Data in this exercise below:
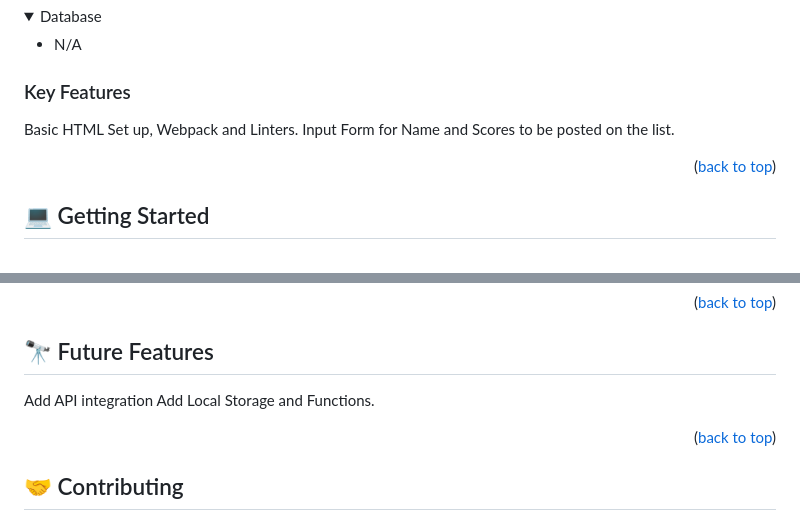
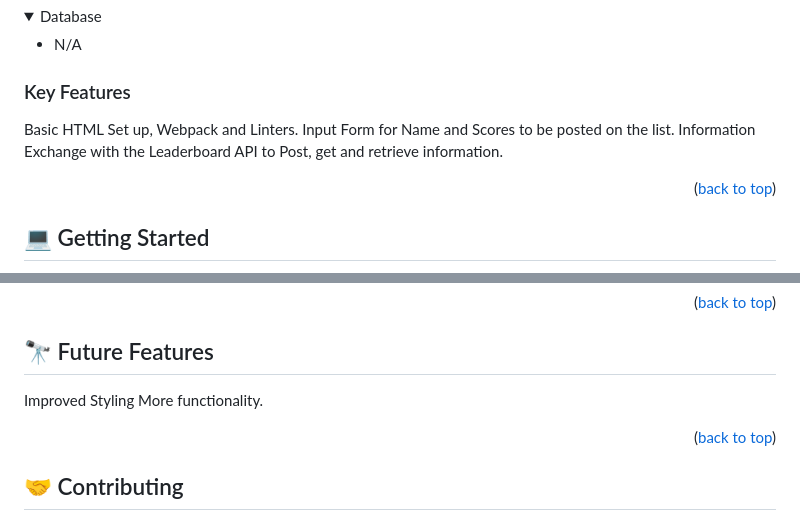
Before and after one commit to cancelei/Leaderboard, a Markdown page: README.md, 2 parts joined by grey strips. GitHub-like rendering; folded sections open.

Commit message:
Minor readme update

```diff
--- a/README.md
+++ b/README.md
@@ -61,6 +61,7 @@ This project is a Leaderboard that stores inputed scores, and consumes an API to
 
 Basic HTML Set up, Webpack and Linters.
 Input Form for Name and Scores to be posted on the list.
+Information Exchange with the Leaderboard API to Post, get and retrieve information.
 
 <p align="right">(<a href="#readme-top">back to top</a>)</p>
 
@@ -132,8 +133,8 @@ N/A
 
 ## 🔭 Future Features <a name="future-features"></a>
 
-Add API integration
-Add Local Storage and Functions.
+Improved Styling
+More functionality.
 
 <p align="right">(<a href="#readme-top">back to top</a>)</p>
 
```
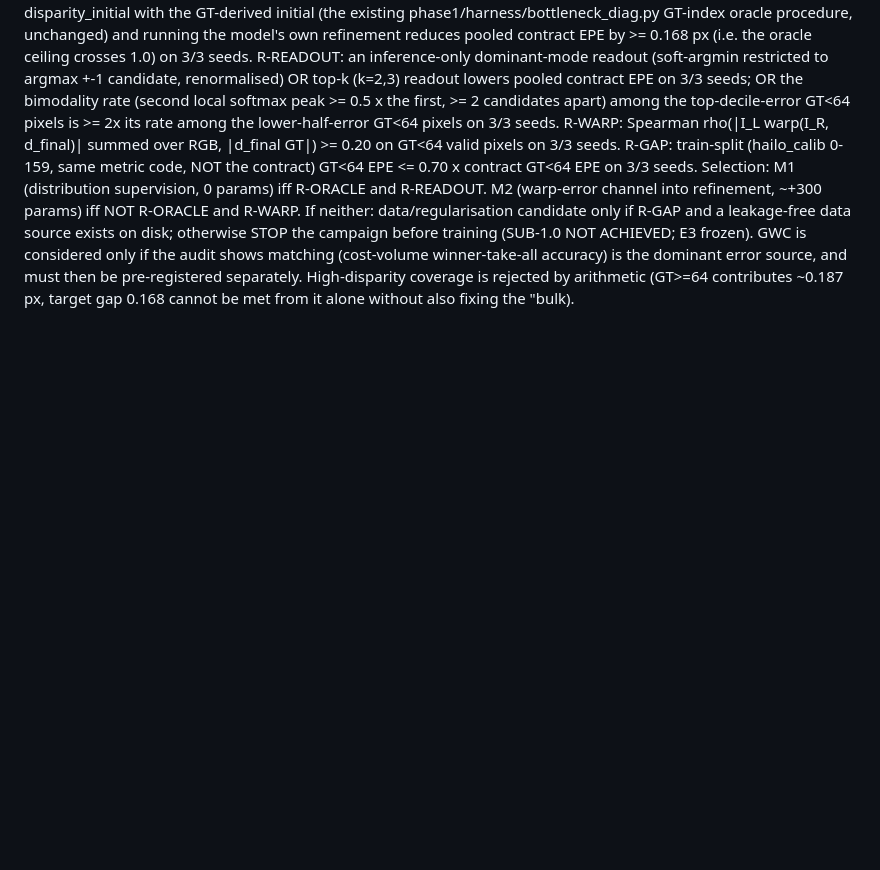
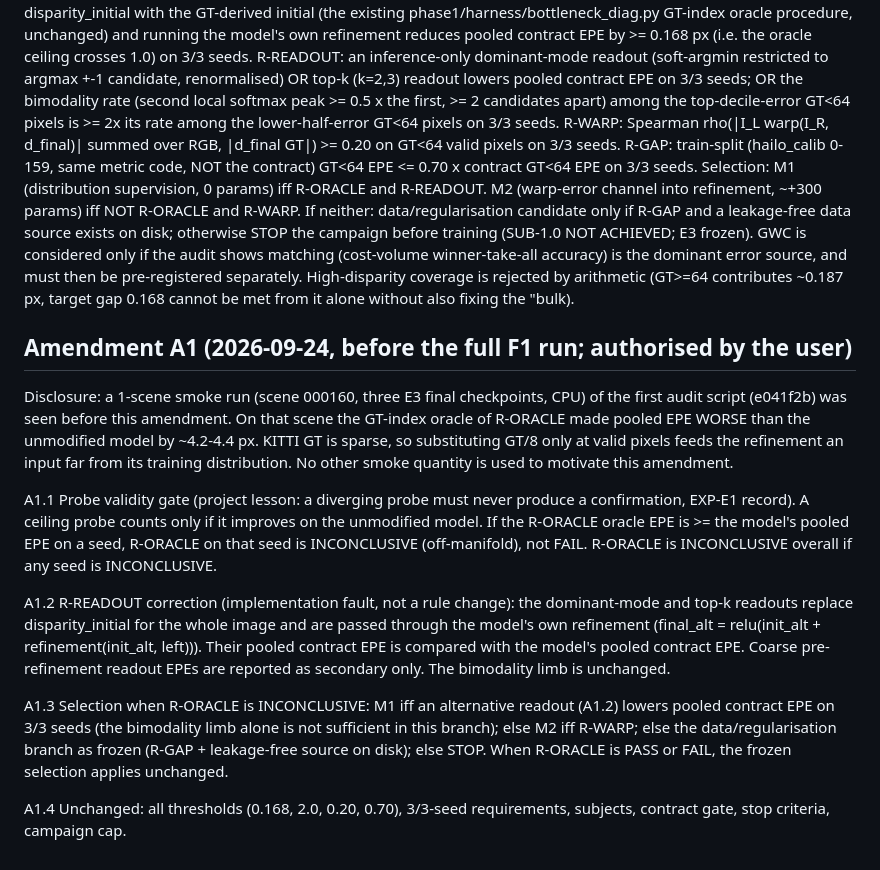
Before and after one commit to Vishnu-3727/stereo-depth-vision, a Markdown page: stage_f/STAGE_F_READINESS.md, the part around the change. Rendered like a GitHub page; blank space fills up the shorter version.

Commit message:
docs(stage-f): amendment A1 before full audit

```diff
--- a/stage_f/STAGE_F_READINESS.md
+++ b/stage_f/STAGE_F_READINESS.md
@@ -239,3 +239,15 @@ CLI: `--limit N`, `--device cpu|cuda`, `--subjects final|all`.
  R-WARP: Spearman rho(|I_L warp(I_R, d_final)| summed over RGB, |d_final GT|) >= 0.20 on GT<64 valid pixels on 3/3 seeds.
  R-GAP: train-split (hailo_calib 0-159, same metric code, NOT the contract) GT<64 EPE <= 0.70 x contract GT<64 EPE on 3/3 seeds.
  Selection: M1 (distribution supervision, 0 params) iff R-ORACLE and R-READOUT. M2 (warp-error channel into refinement, ~+300 params) iff NOT R-ORACLE and R-WARP. If neither: data/regularisation candidate only if R-GAP and a leakage-free data source exists on disk; otherwise STOP the campaign before training (SUB-1.0 NOT ACHIEVED; E3 frozen). GWC is considered only if the audit shows matching (cost-volume winner-take-all accuracy) is the dominant error source, and must then be pre-registered separately. High-disparity coverage is rejected by arithmetic (GT>=64 contributes ~0.187 px, target gap 0.168 cannot be met from it alone without also fixing the "bulk).
+
+## Amendment A1 (2026-09-24, before the full F1 run; authorised by the user)
+
+Disclosure: a 1-scene smoke run (scene 000160, three E3 final checkpoints, CPU) of the first audit script (e041f2b) was seen before this amendment. On that scene the GT-index oracle of R-ORACLE made pooled EPE WORSE than the unmodified model by ~4.2-4.4 px. KITTI GT is sparse, so substituting GT/8 only at valid pixels feeds the refinement an input far from its training distribution. No other smoke quantity is used to motivate this amendment.
+
+A1.1 Probe validity gate (project lesson: a diverging probe must never produce a confirmation, EXP-E1 record). A ceiling probe counts only if it improves on the unmodified model. If the R-ORACLE oracle EPE is >= the model's pooled EPE on a seed, R-ORACLE on that seed is INCONCLUSIVE (off-manifold), not FAIL. R-ORACLE is INCONCLUSIVE overall if any seed is INCONCLUSIVE.
+
+A1.2 R-READOUT correction (implementation fault, not a rule change): the dominant-mode and top-k readouts replace disparity_initial for the whole image and are passed through the model's own refinement (final_alt = relu(init_alt + refinement(init_alt, left))). Their pooled contract EPE is compared with the model's pooled contract EPE. Coarse pre-refinement readout EPEs are reported as secondary only. The bimodality limb is unchanged.
+
+A1.3 Selection when R-ORACLE is INCONCLUSIVE: M1 iff an alternative readout (A1.2) lowers pooled contract EPE on 3/3 seeds (the bimodality limb alone is not sufficient in this branch); else M2 iff R-WARP; else the data/regularisation branch as frozen (R-GAP + leakage-free source on disk); else STOP. When R-ORACLE is PASS or FAIL, the frozen selection applies unchanged.
+
+A1.4 Unchanged: all thresholds (0.168, 2.0, 0.20, 0.70), 3/3-seed requirements, subjects, contract gate, stop criteria, campaign cap.
```
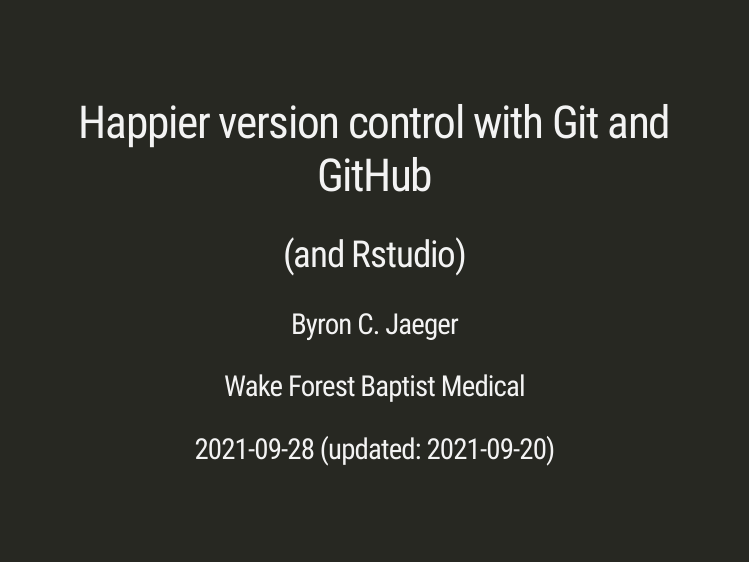
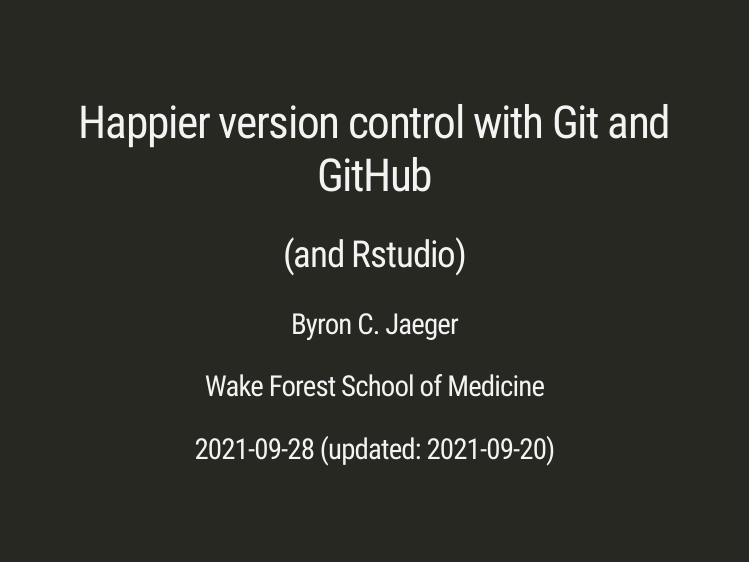
Before and after one commit to bcjaeger/seminar-git, an R Markdown document (index.Rmd): page 1 of 26. Rendered offline with R 4.5, knitr and Pandoc, with nearby package versions; the slides are laid out offline by our stand-in for remark.js, each with all of its steps uncovered, in fonts that may differ from those the slides ask for, and without slide numbers, shadows or browser add-ons; colours and fonts come from the style sheet that the author committed, because xaringanthemer is not installed.

Commit message:
university name
fixed.

```diff
--- a/index.Rmd
+++ b/index.Rmd
@@ -2,7 +2,7 @@
 title: "Happier version control with Git and GitHub"
 subtitle: "(and Rstudio)"
 author: "Byron C. Jaeger"
-institute: "Wake Forest Baptist Medical"
+institute: "Wake Forest School of Medicine"
 date: "2021-09-28 (updated: `r Sys.Date()`)"
 output:
   xaringan::moon_reader:
```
End of Data in this exercise.
Task goal:
Above are the records; copy them exactly without the pictures.

Result for this exercise:
Before and after one commit to cancelei/Leaderboard, a Markdown page: README.md, 2 parts joined by grey strips. GitHub-like rendering; folded sections open.

Commit message:
Minor readme update

```diff
--- a/README.md
+++ b/README.md
@@ -61,6 +61,7 @@ This project is a Leaderboard that stores inputed scores, and consumes an API to
 
 Basic HTML Set up, Webpack and Linters.
 Input Form for Name and Scores to be posted on the list.
+Information Exchange with the Leaderboard API to Post, get and retrieve information.
 
 <p align="right">(<a href="#readme-top">back to top</a>)</p>
 
@@ -132,8 +133,8 @@ N/A
 
 ## 🔭 Future Features <a name="future-features"></a>
 
-Add API integration
-Add Local Storage and Functions.
+Improved Styling
+More functionality.
 
 <p align="right">(<a href="#readme-top">back to top</a>)</p>
 
```
Before and after one commit to Vishnu-3727/stereo-depth-vision, a Markdown page: stage_f/STAGE_F_READINESS.md, the part around the change. Rendered like a GitHub page; blank space fills up the shorter version.

Commit message:
docs(stage-f): amendment A1 before full audit

```diff
--- a/stage_f/STAGE_F_READINESS.md
+++ b/stage_f/STAGE_F_READINESS.md
@@ -239,3 +239,15 @@ CLI: `--limit N`, `--device cpu|cuda`, `--subjects final|all`.
  R-WARP: Spearman rho(|I_L warp(I_R, d_final)| summed over RGB, |d_final GT|) >= 0.20 on GT<64 valid pixels on 3/3 seeds.
  R-GAP: train-split (hailo_calib 0-159, same metric code, NOT the contract) GT<64 EPE <= 0.70 x contract GT<64 EPE on 3/3 seeds.
  Selection: M1 (distribution supervision, 0 params) iff R-ORACLE and R-READOUT. M2 (warp-error channel into refinement, ~+300 params) iff NOT R-ORACLE and R-WARP. If neither: data/regularisation candidate only if R-GAP and a leakage-free data source exists on disk; otherwise STOP the campaign before training (SUB-1.0 NOT ACHIEVED; E3 frozen). GWC is considered only if the audit shows matching (cost-volume winner-take-all accuracy) is the dominant error source, and must then be pre-registered separately. High-disparity coverage is rejected by arithmetic (GT>=64 contributes ~0.187 px, target gap 0.168 cannot be met from it alone without also fixing the "bulk).
+
+## Amendment A1 (2026-09-24, before the full F1 run; authorised by the user)
+
+Disclosure: a 1-scene smoke run (scene 000160, three E3 final checkpoints, CPU) of the first audit script (e041f2b) was seen before this amendment. On that scene the GT-index oracle of R-ORACLE made pooled EPE WORSE than the unmodified model by ~4.2-4.4 px. KITTI GT is sparse, so substituting GT/8 only at valid pixels feeds the refinement an input far from its training distribution. No other smoke quantity is used to motivate this amendment.
+
+A1.1 Probe validity gate (project lesson: a diverging probe must never produce a confirmation, EXP-E1 record). A ceiling probe counts only if it improves on the unmodified model. If the R-ORACLE oracle EPE is >= the model's pooled EPE on a seed, R-ORACLE on that seed is INCONCLUSIVE (off-manifold), not FAIL. R-ORACLE is INCONCLUSIVE overall if any seed is INCONCLUSIVE.
+
+A1.2 R-READOUT correction (implementation fault, not a rule change): the dominant-mode and top-k readouts replace disparity_initial for the whole image and are passed through the model's own refinement (final_alt = relu(init_alt + refinement(init_alt, left))). Their pooled contract EPE is compared with the model's pooled contract EPE. Coarse pre-refinement readout EPEs are reported as secondary only. The bimodality limb is unchanged.
+
+A1.3 Selection when R-ORACLE is INCONCLUSIVE: M1 iff an alternative readout (A1.2) lowers pooled contract EPE on 3/3 seeds (the bimodality limb alone is not sufficient in this branch); else M2 iff R-WARP; else the data/regularisation branch as frozen (R-GAP + leakage-free source on disk); else STOP. When R-ORACLE is PASS or FAIL, the frozen selection applies unchanged.
+
+A1.4 Unchanged: all thresholds (0.168, 2.0, 0.20, 0.70), 3/3-seed requirements, subjects, contract gate, stop criteria, campaign cap.
```
Before and after one commit to bcjaeger/seminar-git, an R Markdown document (index.Rmd): page 1 of 26. Rendered offline with R 4.5, knitr and Pandoc, with nearby package versions; the slides are laid out offline by our stand-in for remark.js, each with all of its steps uncovered, in fonts that may differ from those the slides ask for, and without slide numbers, shadows or browser add-ons; colours and fonts come from the style sheet that the author committed, because xaringanthemer is not installed.

Commit message:
university name
fixed.

```diff
--- a/index.Rmd
+++ b/index.Rmd
@@ -2,7 +2,7 @@
 title: "Happier version control with Git and GitHub"
 subtitle: "(and Rstudio)"
 author: "Byron C. Jaeger"
-institute: "Wake Forest Baptist Medical"
+institute: "Wake Forest School of Medicine"
 date: "2021-09-28 (updated: `r Sys.Date()`)"
 output:
   xaringan::moon_reader:
```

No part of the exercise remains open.